ASSIGNED TASK: Search the listing below for "true". Copy each matching line.

++++ SUPPLIED MATERIAL ++++

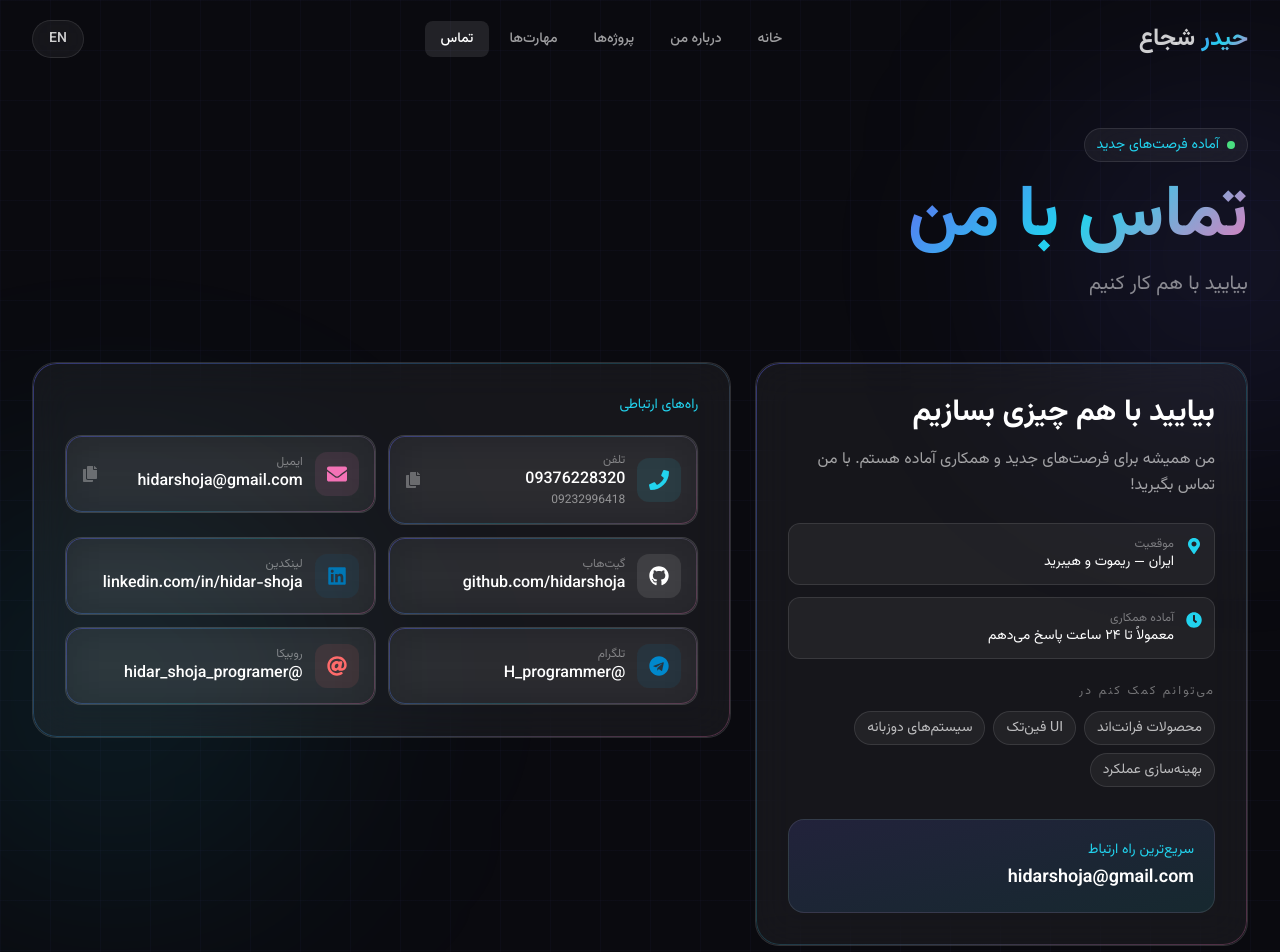
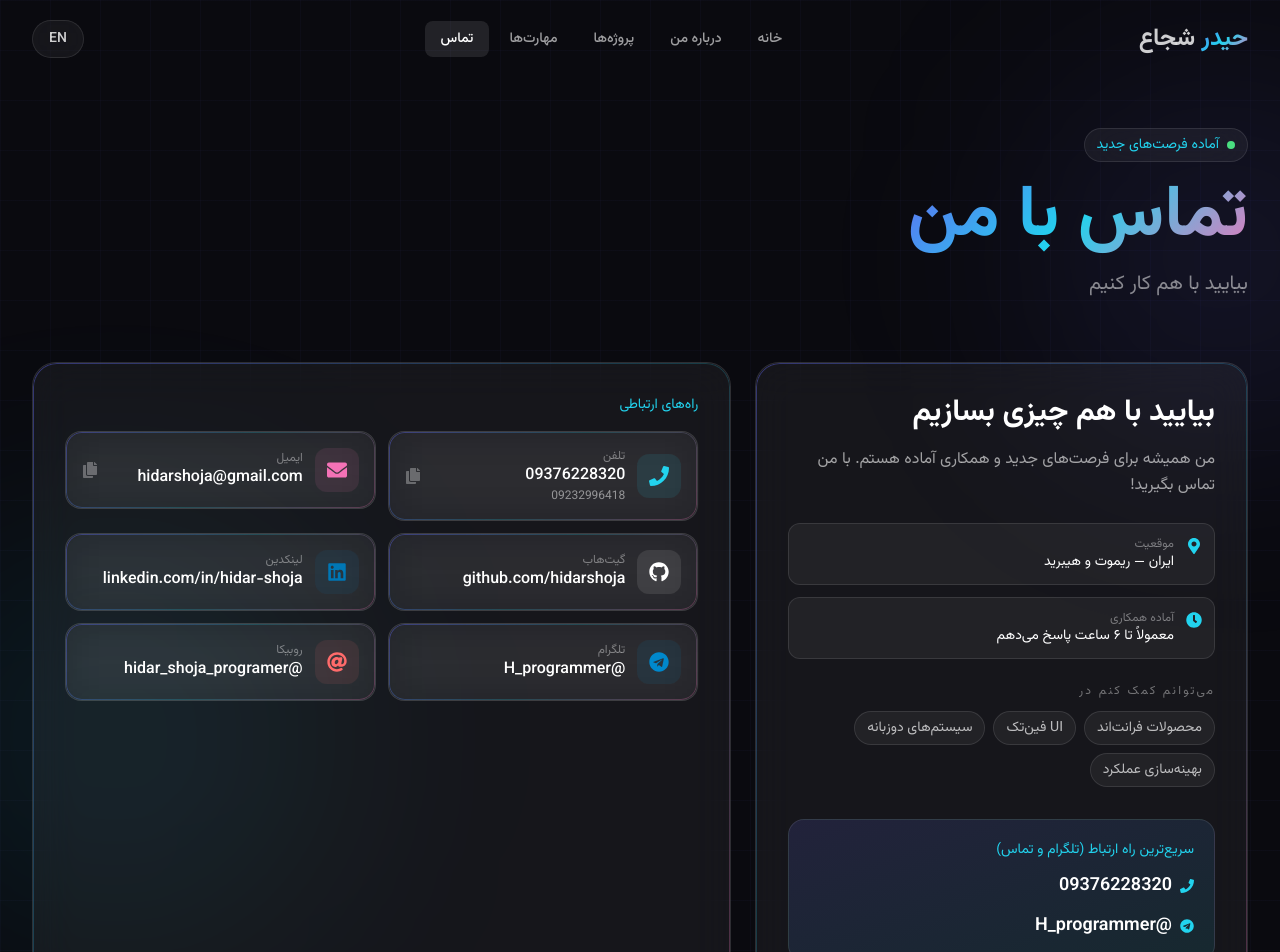
Before and after one commit to hidarshoja/resume-my, a React (Vite) app: page /contact in a window 1280 px wide. Shown: the top 952 px of the page. Built offline with nearby package versions, Linux system fonts and the light colour scheme.

Commit message:
Update package dependencies to include 'resend' and related packages; enhance LanguageContext with updated response times and preferred contact methods; refactor Contact component for improved layout and functionality.

```diff
--- a/package.json
+++ b/package.json
@@ -14,7 +14,8 @@
     "react": "^19.2.0",
     "react-dom": "^19.2.0",
     "react-icons": "^5.5.0",
-    "react-router-dom": "^7.10.0"
+    "react-router-dom": "^7.10.0",
+    "resend": "^6.20.0"
   },
   "devDependencies": {
     "@eslint/js": "^9.39.1",
--- a/src/context/LanguageContext.jsx
+++ b/src/context/LanguageContext.jsx
@@ -287,8 +287,8 @@ export const translations = {
       location: 'Location',
       locationValue: 'Iran — remote & hybrid friendly',
       availability: 'Available for work',
-      responseTime: 'Usually replies within 24 hours',
-      preferredContact: 'Fastest way to reach me',
+      responseTime: 'Usually replies within 6 hours',
+      preferredContact: 'Fastest way to reach me (Telegram & Phone)',
       channels: 'Contact channels',
       copy: 'Copy',
       copied: 'Copied!',
@@ -606,8 +606,8 @@ export const translations = {
       location: 'موقعیت',
       locationValue: 'ایران — ریموت و هیبرید',
       availability: 'آماده همکاری',
-      responseTime: 'معمولاً تا ۲۴ ساعت پاسخ می‌دهم',
-      preferredContact: 'سریع‌ترین راه ارتباط',
+      responseTime: 'معمولاً تا ۶ ساعت پاسخ می‌دهم',
+      preferredContact: 'سریع‌ترین راه ارتباط (تلگرام و تماس)',
       channels: 'راه‌های ارتباطی',
       copy: 'کپی',
       copied: 'کپی شد!',
--- a/src/pages/Contact.jsx
+++ b/src/pages/Contact.jsx
@@ -16,11 +16,13 @@ import {
 import { useLanguage } from "../context/LanguageContext";
 
 const EMAIL = "hidarshoja@gmail.com";
+const TELEGRAM = "@H_programmer";
+const TELEGRAM_URL = "https://t.me/H_programmer";
 const PHONE = "+989376228320";
 const PHONE_ALT = "09232996418";
 
 export default function Contact() {
-  const { t, isRTL } = useLanguage();
+  const { t } = useLanguage();
   const [copyModal, setCopyModal] = useState(null);
   const [copied, setCopied] = useState(false);
 
@@ -45,7 +47,6 @@ export default function Contact() {
       color: "#f472b6",
       copyable: true,
       copyText: EMAIL,
-      primary: true,
     },
     {
       key: "github",
@@ -67,9 +68,10 @@ export default function Contact() {
       key: "telegram",
       icon: FaTelegram,
       label: t.contact.info.telegram,
-      value: "@H_programmer",
-      href: "https://t.me/H_programmer",
+      value: TELEGRAM,
+      href: TELEGRAM_URL,
       color: "#0088cc",
+      primary: true,
     },
     {
       key: "rubika",
@@ -178,29 +180,39 @@ export default function Contact() {
                 ))}
               </div>
 
-              <div className="mt-auto rounded-2xl bg-gradient-to-br from-primary/15 to-accent/10 border border-white/10 p-5">
-                <p className="text-accent text-sm mb-1">
+              <div className="mt-auto rounded-2xl bg-gradient-to-br from-primary/15 to-accent/10 border border-white/10 p-5 space-y-3">
+                <p className="text-accent text-sm">
                   {t.contact.preferredContact}
                 </p>
                 <a
-                  href={`mailto:${EMAIL}`}
-                  className="text-white font-semibold text-lg hover:text-accent transition-colors break-all"
+                  href={`tel:${PHONE}`}
+                  className="flex items-center gap-2 text-white font-semibold text-lg hover:text-accent transition-colors"
                 >
-                  {EMAIL}
+                  <FaPhone className="text-accent text-sm shrink-0" />
+                  09376228320
+                </a>
+                <a
+                  href={TELEGRAM_URL}
+                  target="_blank"
+                  rel="noopener noreferrer"
+                  className="flex items-center gap-2 text-white font-semibold text-lg hover:text-accent transition-colors"
+                >
+                  <FaTelegram className="text-accent text-sm shrink-0" />
+                  {TELEGRAM}
                 </a>
               </div>
             </div>
           </Motion.aside>
 
           {/* Contact channels */}
-          <div className="lg:col-span-7">
           <Motion.div
             initial={{ opacity: 0, y: 24 }}
             animate={{ opacity: 1, y: 0 }}
             transition={{ delay: 0.2 }}
-              className="rounded-3xl glass glow-border p-6 md:p-8"
+            className="lg:col-span-7"
           >
-              <h2 className="text-accent text-sm mb-5">{t.contact.channels}</h2>
+            <div className="h-full rounded-3xl glass glow-border p-6 md:p-8">
+              <h2 className="text-accent text-sm mb-4">{t.contact.channels}</h2>
               <div className="grid sm:grid-cols-2 gap-3">
                 {contactChannels.map((channel, index) => (
                   <ContactCard
@@ -211,8 +223,8 @@ export default function Contact() {
                   />
                 ))}
               </div>
+            </div>
           </Motion.div>
-          </div>
         </div>
       </div>
 
```
Also changed, not shown: vite.config.js (+4 -4 lines), 1 other file (tests, documents, lock files or other folders). Lines whose indentation alone changed are shown as unchanged.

++++

RESPONSE FOR THIS EXERCISE:
       copyable: true,
-      primary: true,
+      primary: true,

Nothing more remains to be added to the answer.